— Assignment —
Would you return each entry exactly as written, omitting any pictures?

^^^^^^^^

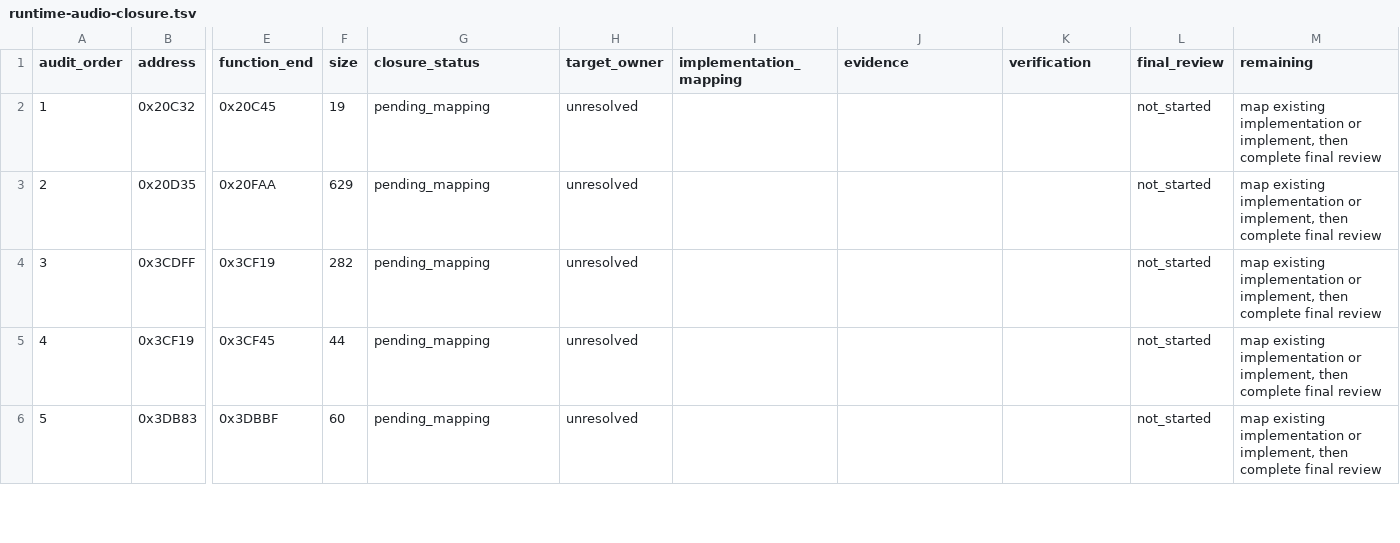
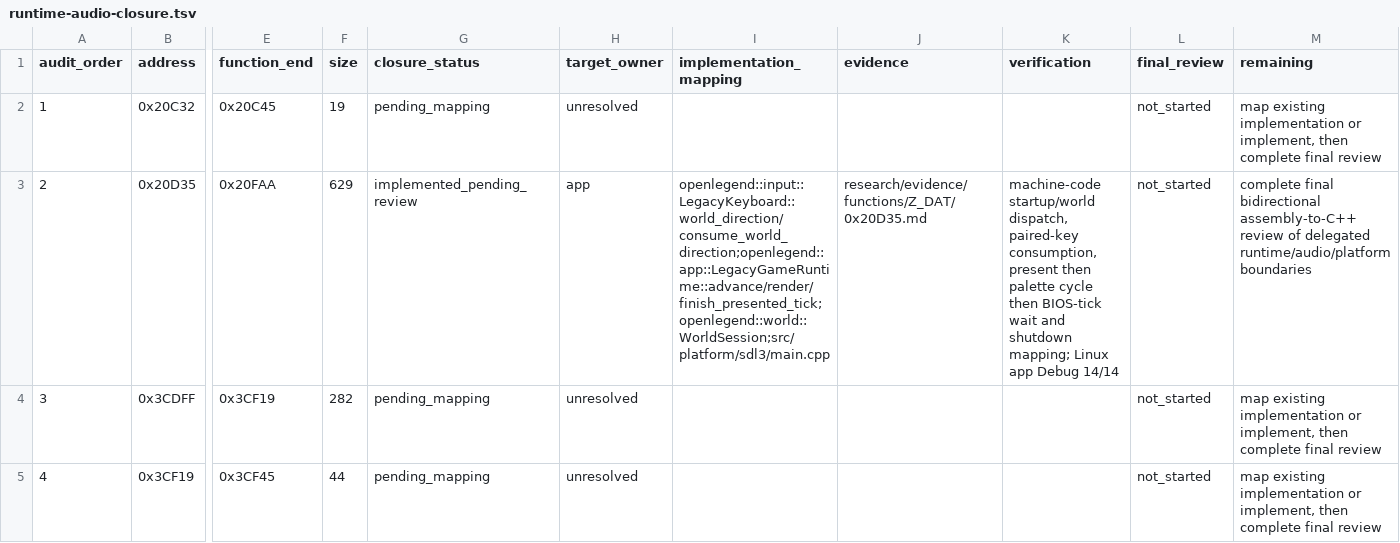
Before and after one commit to Ouroboros/OpenLegend, a TSV file: research/inventory/runtime-audio-closure.tsv, drawn as a sheet; only a part is shown, gaps mark what is left out; the shorter side is filled out with more unchanged rows; the diff names each change by its address in the sheet, - before the commit and + after, or states it on an @@ line.

```diff
--- a/research/inventory/runtime-audio-closure.tsv
+++ b/research/inventory/runtime-audio-closure.tsv
-G3 (closure_status): pending_mapping
+G3 (closure_status): implemented_pending_review
-H3 (target_owner): unresolved
+H3 (target_owner): app
-I3 (implementation_mapping): (empty)
+I3 (implementation_mapping): openlegend::input::LegacyKeyboard::world_direction/consume_world_direction;openlegend::app::LegacyGameRuntime::advance/render/finish_presented_tick;openlegend::world::WorldSession;src/platform/sdl3/main.cpp
-J3 (evidence): (empty)
+J3 (evidence): research/evidence/functions/Z_DAT/0x20D35.md
-K3 (verification): (empty)
+K3 (verification): machine-code startup/world dispatch, paired-key consumption, present then palette cycle then BIOS-tick wait and shutdown mapping; Linux app Debug 14/14
-M3 (remaining): map existing implementation or implement, then complete final review
+M3 (remaining): complete final bidirectional assembly-to-C++ review of delegated runtime/audio/platform boundaries
```
Also changed, not shown: research/inventory/input-font-closure.tsv, research/inventory/persistence-closure.tsv, 51 other files.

^^^^^^^^

— Answer box —
Before and after one commit to Ouroboros/OpenLegend, a TSV file: research/inventory/runtime-audio-closure.tsv, drawn as a sheet; only a part is shown, gaps mark what is left out; the shorter side is filled out with more unchanged rows; the diff names each change by its address in the sheet, - before the commit and + after, or states it on an @@ line.

```diff
--- a/research/inventory/runtime-audio-closure.tsv
+++ b/research/inventory/runtime-audio-closure.tsv
-G3 (closure_status): pending_mapping
+G3 (closure_status): implemented_pending_review
-H3 (target_owner): unresolved
+H3 (target_owner): app
-I3 (implementation_mapping): (empty)
+I3 (implementation_mapping): openlegend::input::LegacyKeyboard::world_direction/consume_world_direction;openlegend::app::LegacyGameRuntime::advance/render/finish_presented_tick;openlegend::world::WorldSession;src/platform/sdl3/main.cpp
-J3 (evidence): (empty)
+J3 (evidence): research/evidence/functions/Z_DAT/0x20D35.md
-K3 (verification): (empty)
+K3 (verification): machine-code startup/world dispatch, paired-key consumption, present then palette cycle then BIOS-tick wait and shutdown mapping; Linux app Debug 14/14
-M3 (remaining): map existing implementation or implement, then complete final review
+M3 (remaining): complete final bidirectional assembly-to-C++ review of delegated runtime/audio/platform boundaries
```
Also changed, not shown: research/inventory/input-font-closure.tsv, research/inventory/persistence-closure.tsv, 51 other files.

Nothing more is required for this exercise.